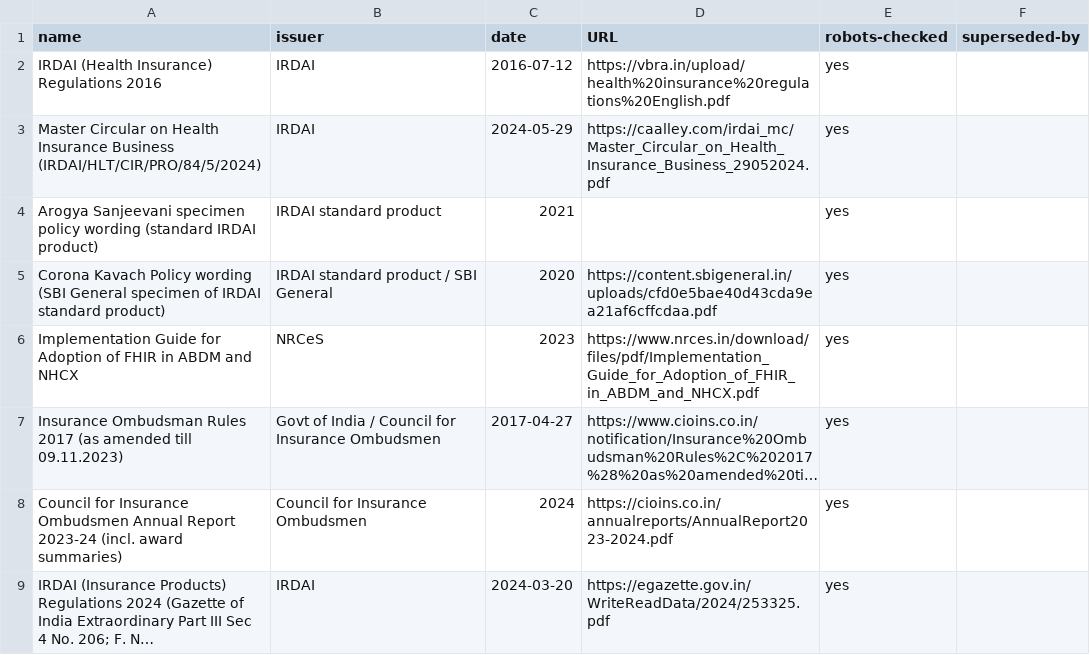
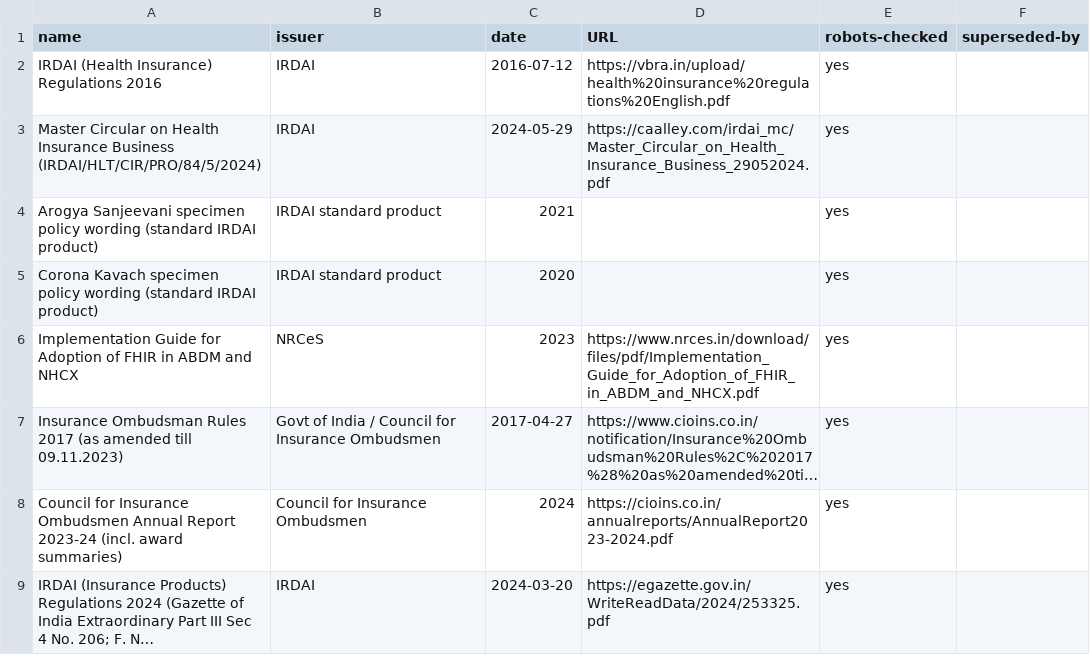
Before and after one commit to parvindd/aketud-verify, a CSV file: health-corpus/SOURCES.csv, drawn as a sheet; long unchanged cells end in ….

```diff
--- a/health-corpus/SOURCES.csv
+++ b/health-corpus/SOURCES.csv
@@ -4,3 +4,3 @@ Master Circular on Health Insurance Business (IRDAI/HLT/CIR/PRO/84/5/2024),IRDAI
 Arogya Sanjeevani specimen policy wording (standard IRDAI product),IRDAI standard product,2021,,yes,
-Corona Kavach Policy wording (SBI General specimen of IRDAI standard product),IRDAI standard product / SBI General,2020,https://content.sbigeneral.in/uploads/cfd0e5bae40d43cda9ea21af6cffcdaa.pdf,yes,
+Corona Kavach specimen policy wording (standard IRDAI product),IRDAI standard product,2020,,yes,
 Implementation Guide for Adoption of FHIR in ABDM and NHCX,NRCeS,2023,https://www.nrces.in/download/files/pdf/Implementation_Guide_for_Adoption_of_FHIR_in_ABDM_and_NHCX.pdf,yes,
```
Also changed, not shown: 9 other files.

·····

Return all the records above exactly, pictures omitted.

◆ Output ◆
Before and after one commit to parvindd/aketud-verify, a CSV file: health-corpus/SOURCES.csv, drawn as a sheet; long unchanged cells end in ….

```diff
--- a/health-corpus/SOURCES.csv
+++ b/health-corpus/SOURCES.csv
@@ -4,3 +4,3 @@ Master Circular on Health Insurance Business (IRDAI/HLT/CIR/PRO/84/5/2024),IRDAI
 Arogya Sanjeevani specimen policy wording (standard IRDAI product),IRDAI standard product,2021,,yes,
-Corona Kavach Policy wording (SBI General specimen of IRDAI standard product),IRDAI standard product / SBI General,2020,https://content.sbigeneral.in/uploads/cfd0e5bae40d43cda9ea21af6cffcdaa.pdf,yes,
+Corona Kavach specimen policy wording (standard IRDAI product),IRDAI standard product,2020,,yes,
 Implementation Guide for Adoption of FHIR in ABDM and NHCX,NRCeS,2023,https://www.nrces.in/download/files/pdf/Implementation_Guide_for_Adoption_of_FHIR_in_ABDM_and_NHCX.pdf,yes,
```
Also changed, not shown: 9 other files.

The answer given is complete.